Cognitive Facilitation: A Method for Promoting Reflective Collaboration
John R. Frederiksen1 and Barbara Y. White2
1Educational Testing Service and 2University of California, Berkeley

Developing a Culture Of Inquiry in Computer-Supported Collaborative Learning
Lipponen Lasse and Kai Hakkarainen
Department of Psychology, University of Helsinki, Finland

3. Studies of Collaboration and Learning (II)

Construction of Shared Knowledge During Collaborative Learning
Heisawn Jeong and Michelene T. H. Chi
Learning Research and Development Center, University of Pittsburgh
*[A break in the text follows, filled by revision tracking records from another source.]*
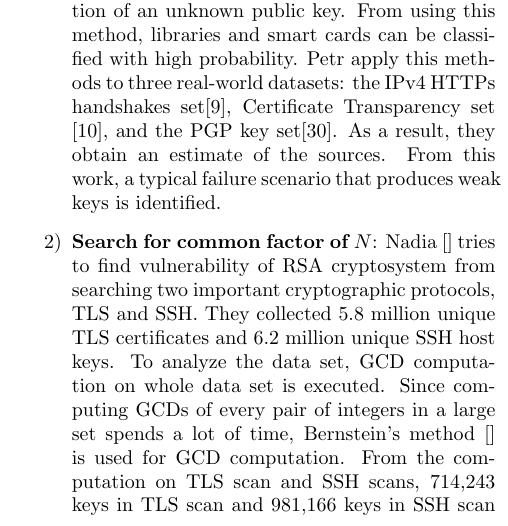
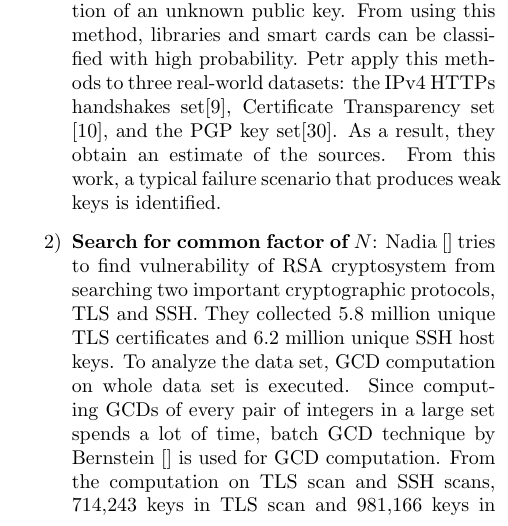
Before and after one commit to hansh17/IS523, a LaTeX document (Han SH.tex): part of one column of page 3 of 3, cut so that both start at the same text. Compiled offline with pdfLaTeX.

Commit message:
3rd change

```diff
--- a/Han SH.tex
+++ b/Han SH.tex
@@ -144,7 +144,7 @@ This algorithm can be extended to \textit{Howgrave-Graham method} [].
 \begin{enumerate}[label=]
        \item[1)] \textbf{Invest the most significant bytes}: There are a lot of methods to generate prime numbers. Petr [] invested a large number of RSA key pairs generated from 22 software libraries (both open-source and closed-source) including openSSL and GNU Crypto and 16 different cryptographic smart cards including Infineon JTOP 80K and NXP J2A080. It is possible to find the origin of public RSA keys by analyzing the distributions of specific bits of primes and moduli. This is because source libraries and smart cards have distinct features. The reason of distinct feature is originated from various factors to generate primes. To be specific, prime search method, prime pair selection, whether to include blum integers (the number always congruent to 1 modulo 4), whether $p-1$ contains small prime factors, whether $p-1$ contains a large prime factor, whether $p+1$ has a large prime factor, whether $p$ and $q$ differ somewhere in their top bits, whether sufficient bit length of the private exponent $d$ is guaranteed are taken into consideration for prime generation. Classification process is as follows: 1) Bits of moduli known to carry bias are identified with additional bits derived from mask which has 6+3 bits. 2) Compute a given source in the learning set. 3) The bits selected by the mask are extracted as a particular value $v$ for classification of an unknown public key. From using this method, libraries and smart cards can be classified with high probability. Petr apply this methods to three real-world datasets: the IPv4 HTTPs handshakes set[9], Certificate Transparency set [10], and the PGP key set[30]. As a result, they obtain an estimate of the sources. From this work, a typical failure scenario that produces weak keys is identified.
 
-       \item[2)] \textbf{Search for common factor of $N$}: Nadia [] tries to find vulnerability of RSA cryptosystem from searching two important cryptographic protocols, TLS and SSH. They collected 5.8 million unique TLS certificates and 6.2 million unique SSH host keys. To analyze the data set, GCD computation on whole data set is executed. Since computing GCDs of every pair of integers in a large set spends a lot of time, Bernstein's method [] is used for GCD computation. From the computation on TLS scan and SSH scans, 714,243 keys in TLS scan and 981,166 keys in SSH scan are found to be vulnerable. Also, 64,081 RSA keys in TLS and 105,728 DSA keys in SSH can be compromised. The root cause for this observation is derived from using insecure RNGs. The Linux RNG takes entropy from three entropy pools: time of boots, keyboard/mouse, and disk access timing. Since it is too short to generate enough entropy in 60 seconds, boot-time entropy hole occurs if key generation is proceeded during the initial boot. Same situation may occur for embedded devices. This achievement is extended to whole internet.~ From this work, study on random number generation of prime number become more important.
+       \item[2)] \textbf{Search for common factor of $N$}: Nadia [] tries to find vulnerability of RSA cryptosystem from searching two important cryptographic protocols, TLS and SSH. They collected 5.8 million unique TLS certificates and 6.2 million unique SSH host keys. To analyze the data set, GCD computation on whole data set is executed. Since computing GCDs of every pair of integers in a large set spends a lot of time, batch GCD technique by Bernstein [] is used for GCD computation. From the computation on TLS scan and SSH scans, 714,243 keys in TLS scan and 981,166 keys in SSH scan are found to be vulnerable. Also, 64,081 RSA keys in TLS and 105,728 DSA keys in SSH can be compromised. The root cause for this observation is derived from using insecure RNGs. The Linux RNG takes entropy from three entropy pools: time of boots, keyboard/mouse, and disk access timing. Since it is too short to generate enough entropy in 60 seconds, boot-time entropy hole occurs if key generation is proceeded during the initial boot. Same situation may occur for embedded devices. This achievement is extended to whole internet.~ From this work, study on random number generation of prime number become more important.
 
        \item[3)] \textbf{Fingerprint key based on Coppersmith's algorithm}: Matus [] studied on an algorithmic flaw in the construction of primes for RSA key generation in a widely-used library of a major manufacturer of cryptographic hardware. They designed an extension of Coppersmith's factorization attack. This method does not need additional information except modulus $n$ and does not depend on a weak number generator. The reason why coppersmith's attack on RSA is effective is RSA primes generated by the $RSALib$ has a unique property. These primes have the following form: $p=k*M + (65537^a$ mod $M$). The integers $k,a$ are unknown, and RSA primes differ only in their values of $a$ and $k$ for keys of the same size. The major characteristic of the RSA keys is that the size of M is large and almost comparable to the size of the prime p. It causes a significant loss of entropy of resulting RSA primes. From exploiting this vulnerability, electronic identity documents (eIDs) domain is significantly affected. Also it is possible to exploit Trusted Platform Modules (TPMs) with non-negligible probability. Thus, NIST FIPS 140-2 and CC EAL 5+ certified devices are shown to be vulnerable to Coppersmith's attack.
 \end{enumerate}
```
Individual and Collective Activities in Educational Computer Game Playing
Victor Kaptelinin1 and Michael Cole2
1Umeå University, Sweden and 2University of California, San Diego

Divisions of Labor in Computer-Assisted Design: A Comparison of Cases from Work and School
Reed Stevens, University of California, Berkeley

Parallel Sessions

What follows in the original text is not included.